In a statement released on Wednesday, the retail giant revealed it had identified the colossal breach while it was reviewing its systems and data.
Newly appointed chief executive Alex Baldock admitted the group had “fallen short” of its responsibility to protect customers’ data, adding that “cyber crime is a continual battle for business today and we are determined to tackle this fast-changing challenge.”
Although there is no evidence of fraud as a result of the incident, consumer watchdog Which? said the breach “raises serious questions” about how Dixons Carphone handles customer data.
Shares plummeted by as much as 6% following the revelation – a blow following the strong revenue growth indicated in the company’s recent trading report, which was released just two weeks ago.
The first of the GDPR mega-fines?
Although the breach occurred before the General Data Protection Regulation (GDPR) took effect, the Information Commissioner’s Office (ICO) said it was investigating whether the incident should be treated under the Regulation, which carries fines of up to €20 million or 4% of annual turnover (whichever is greater) – significantly higher than the previous regime, which saw any penalty capped at £500,000.
Alan Calder, founder and executive chairman of IT Governance, said the breach “serves as a warning for all companies”, adding that “you cannot predict when an attack will occur, but what you can predict is that if you are unable to demonstrate accountability for GDPR compliance, you will face reputational damage and substantial fines”.
It’s not too late to comply with the GDPR
ISO 27001, the international standard that describes best practice for an information security management system (ISMS), provides an excellent starting point for achieving the technical and operational measures required by the GDPR to help mitigate data breaches.
Implementing a documented, ISO 27001-aligned ISMS can help your organisation achieve GDPR compliance while providing unquestionable evidence that you have taken reasonable measures to address information security risks, which will be favourably looked upon by regulators.
Download this informative guide to GDPR compliance and its relation to ISO 27001 to discover:
- What a comprehensive data security regime looks like;
- What an ISMS is and how to go about implementing one;
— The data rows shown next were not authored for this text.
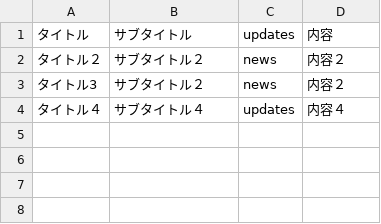
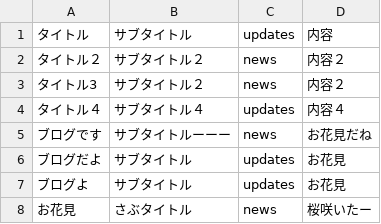
Before and after one commit to sayumiceo/gs_businessplan_lp2, a CSV file: BlogData.csv, drawn as a sheet; the diff names each change by its address in the sheet, - before the commit and + after, or states it on an @@ line.

```diff
--- a/BlogData.csv
+++ b/BlogData.csv
+row 5: ブログです | サブタイトルーーー | news | お花見だね
+row 6: ブログだよ | サブタイトル | updates | お花見
+row 7: ブログよ | サブタイトル | updates | お花見
+row 8: お花見 | さぶタイトル | news | 桜咲いたー
```
Also changed, not shown: 3 other files.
- How achieving ISO 27001 certification can enable you to meet the GDPR’s technical and organisational requirements; and
- Useful guidance on how to effectively prepare for the GDPR.